**Source records:**
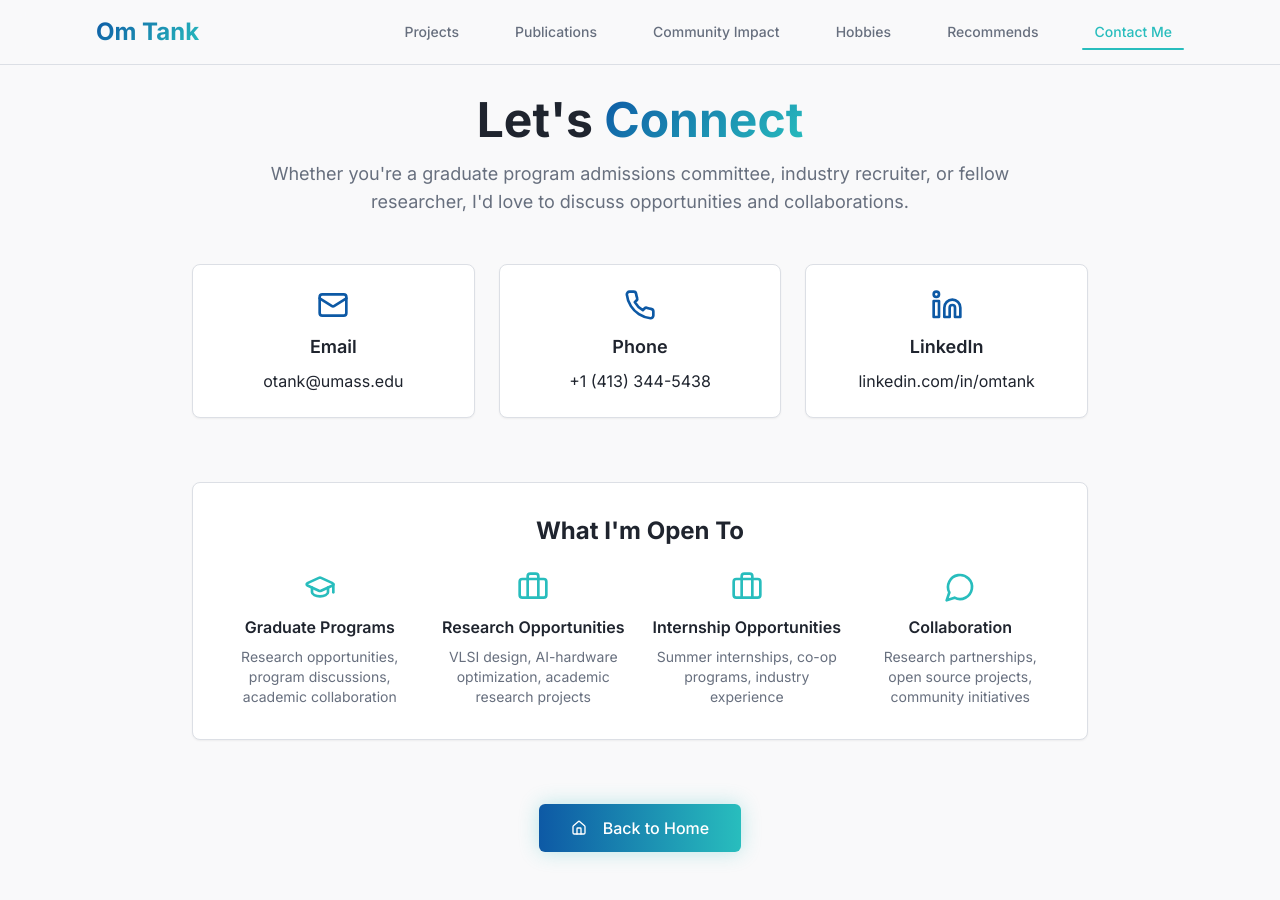
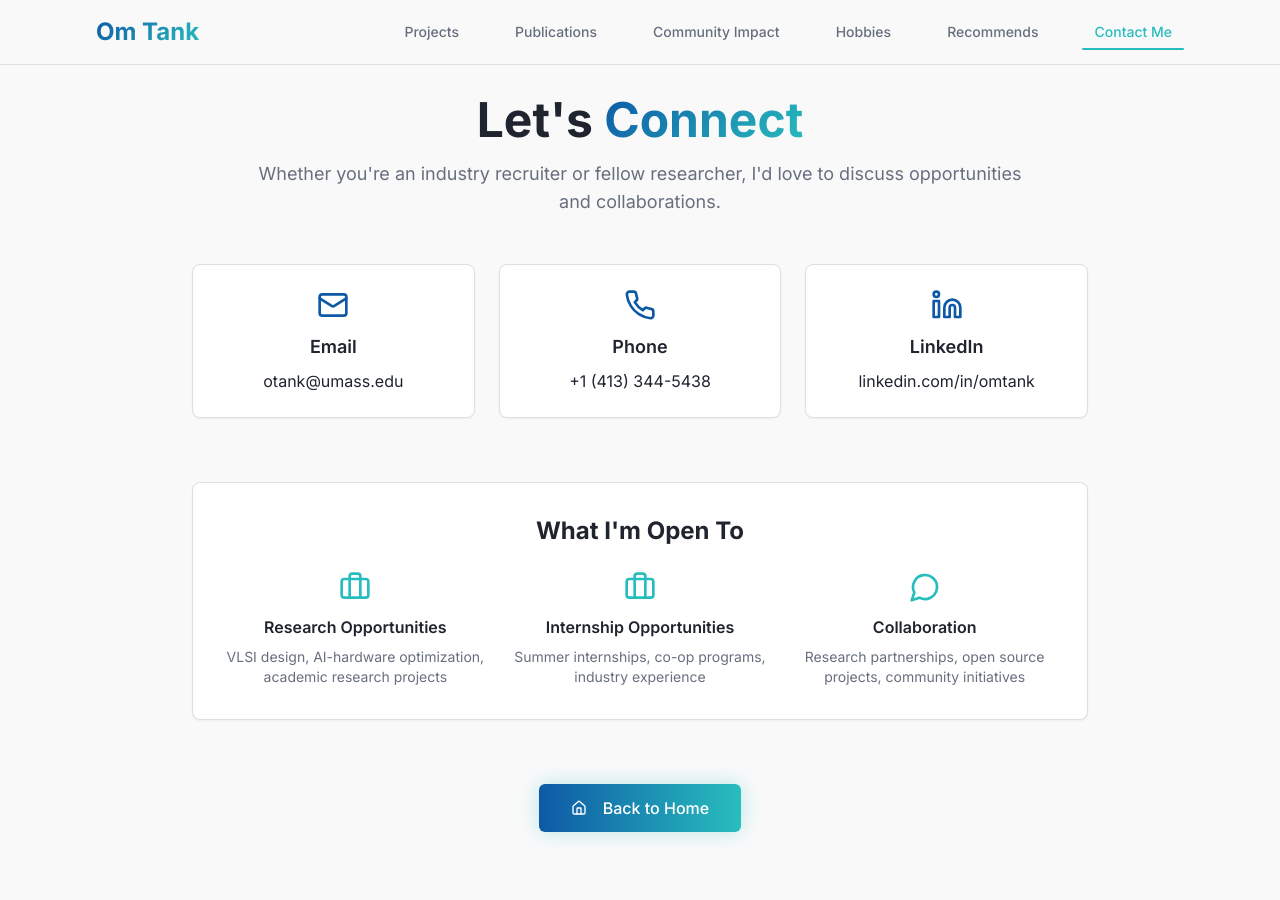
Before and after one commit to OTANK10/om-tank-nexus, a React (Vite) app: page /contact in a window 1280 px wide. Shown: the top 900 px of the page. Built offline with nearby package versions, Linux system fonts and the light colour scheme.

Commit message:
Update contact page content

```diff
--- a/src/pages/Contact.tsx
+++ b/src/pages/Contact.tsx
@@ -39,8 +39,7 @@ const Contact = () => {
             Let's <span className="gradient-text">Connect</span>
           </h1>
           <p className="text-lg text-muted-foreground max-w-3xl mx-auto">
-            Whether you're a graduate program admissions committee, industry recruiter,
-            or fellow researcher, I'd love to discuss opportunities and collaborations.
+            Whether you're an industry recruiter or fellow researcher, I'd love to discuss opportunities and collaborations.
           </p>
         </div>
 
@@ -94,15 +93,7 @@ const Contact = () => {
         {/* What I'm Open To */}
         <Card className="p-8 shadow-medium mb-16 animate-fade-in">
           <h3 className="text-2xl font-bold mb-6 text-center">What I'm Open To</h3>
-          <div className="grid grid-cols-1 md:grid-cols-4 gap-6">
-            <div className="text-center">
-              <div className="text-accent mb-3 flex justify-center">
-                <GraduationCap className="w-8 h-8" />
-              </div>
-              <h4 className="font-semibold mb-2">Graduate Programs</h4>
-              <p className="text-sm text-muted-foreground">Research opportunities, program discussions, academic collaboration</p>
-            </div>
-
+          <div className="grid grid-cols-1 md:grid-cols-3 gap-6">
             <div className="text-center">
               <div className="text-accent mb-3 flex justify-center">
                 <Briefcase className="w-8 h-8" />
```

**Description of the task:** Identify the lines above that contain the word "opportunities", then copy them.

**Answer:**
-            or fellow researcher, I'd love to discuss opportunities and collaborations.
+            Whether you're an industry recruiter or fellow researcher, I'd love to discuss opportunities and collaborations.
-              <p className="text-sm text-muted-foreground">Research opportunities, program discussions, academic collaboration</p>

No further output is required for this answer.